Print the data exactly. Omit the pictures.

####

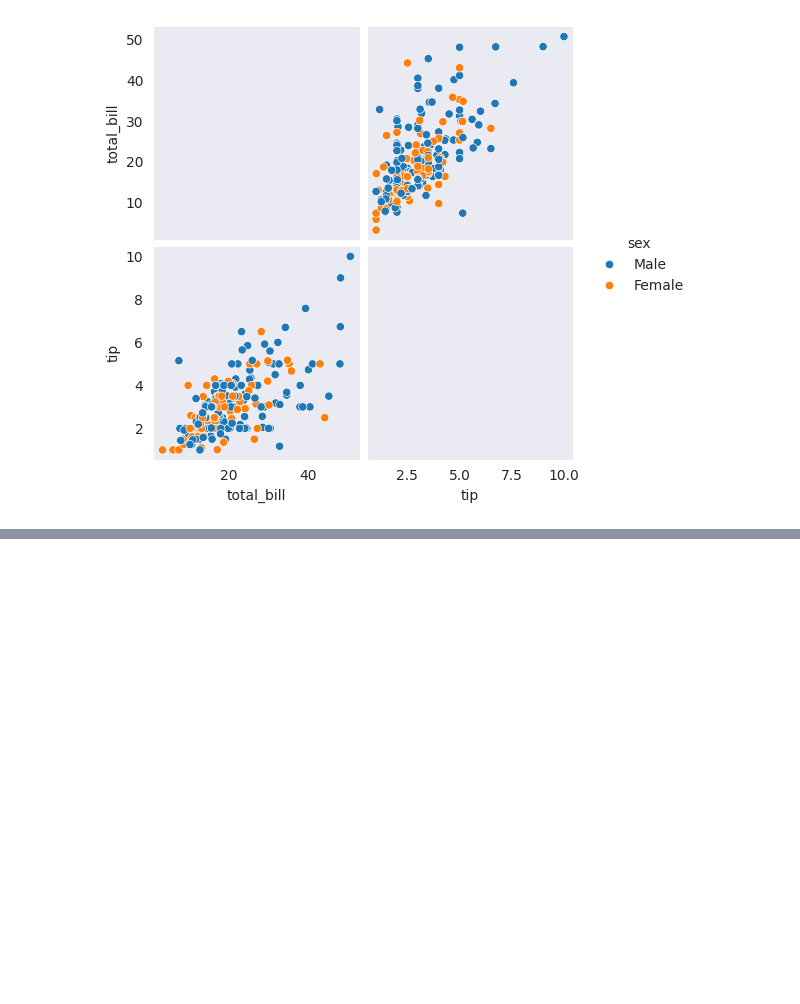
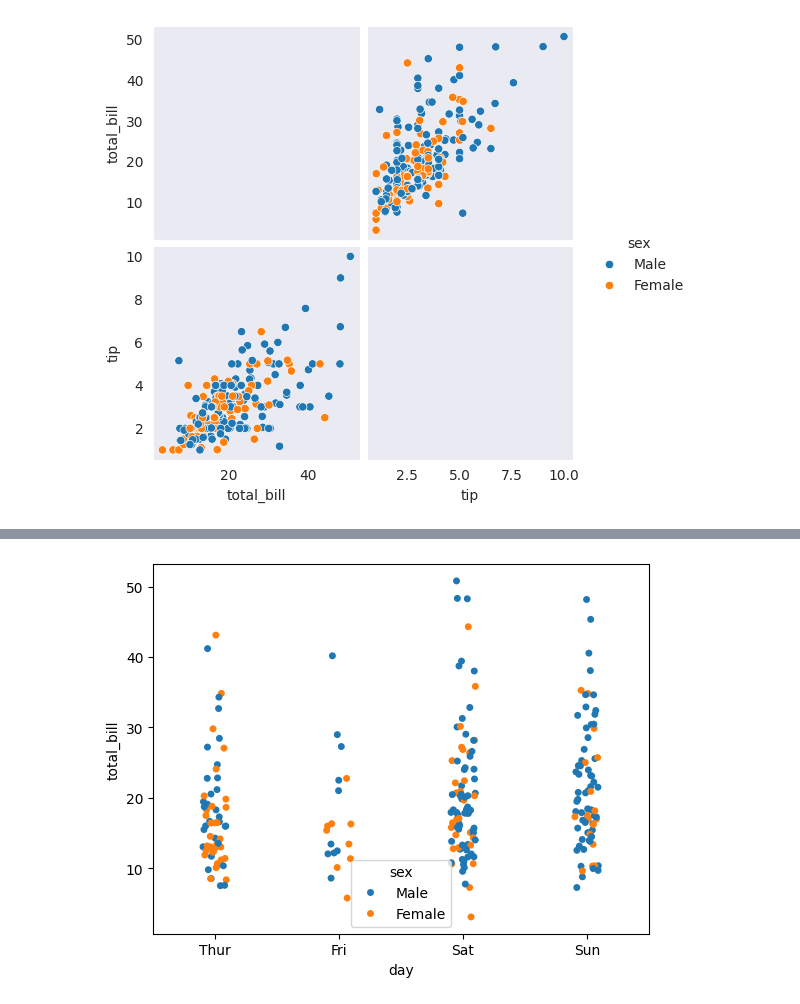
Before and after one commit to anjali801/Data-science-45-internship, a Jupyter notebook: Day21(Seaborn).ipynb, the cells around one changed output, grey strips where cells are left out. Drawn from its saved outputs; the diff is of its cells as text; code cells hidden in the pictures; blank space fills up the shorter version.

```diff
--- a/Day21(Seaborn).ipynb
+++ b/Day21(Seaborn).ipynb
@@ -493,0 +524,5 @@ sns.pairplot(var1, vars =["total_bill","tip"],hue="sex", diag_kind= " hist")
+# %%
+sns.stripplot(x="day",y="total_bill",data=var2, hue ="sex")
+plt.show()
+# %% [output]
+[figure, added]
```
Also changed, not shown: parts of 8 cells of this notebook.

####

:: Exercise output ::
Before and after one commit to anjali801/Data-science-45-internship, a Jupyter notebook: Day21(Seaborn).ipynb, the cells around one changed output, grey strips where cells are left out. Drawn from its saved outputs; the diff is of its cells as text; code cells hidden in the pictures; blank space fills up the shorter version.

```diff
--- a/Day21(Seaborn).ipynb
+++ b/Day21(Seaborn).ipynb
@@ -493,0 +524,5 @@ sns.pairplot(var1, vars =["total_bill","tip"],hue="sex", diag_kind= " hist")
+# %%
+sns.stripplot(x="day",y="total_bill",data=var2, hue ="sex")
+plt.show()
+# %% [output]
+[figure, added]
```
Also changed, not shown: parts of 8 cells of this notebook.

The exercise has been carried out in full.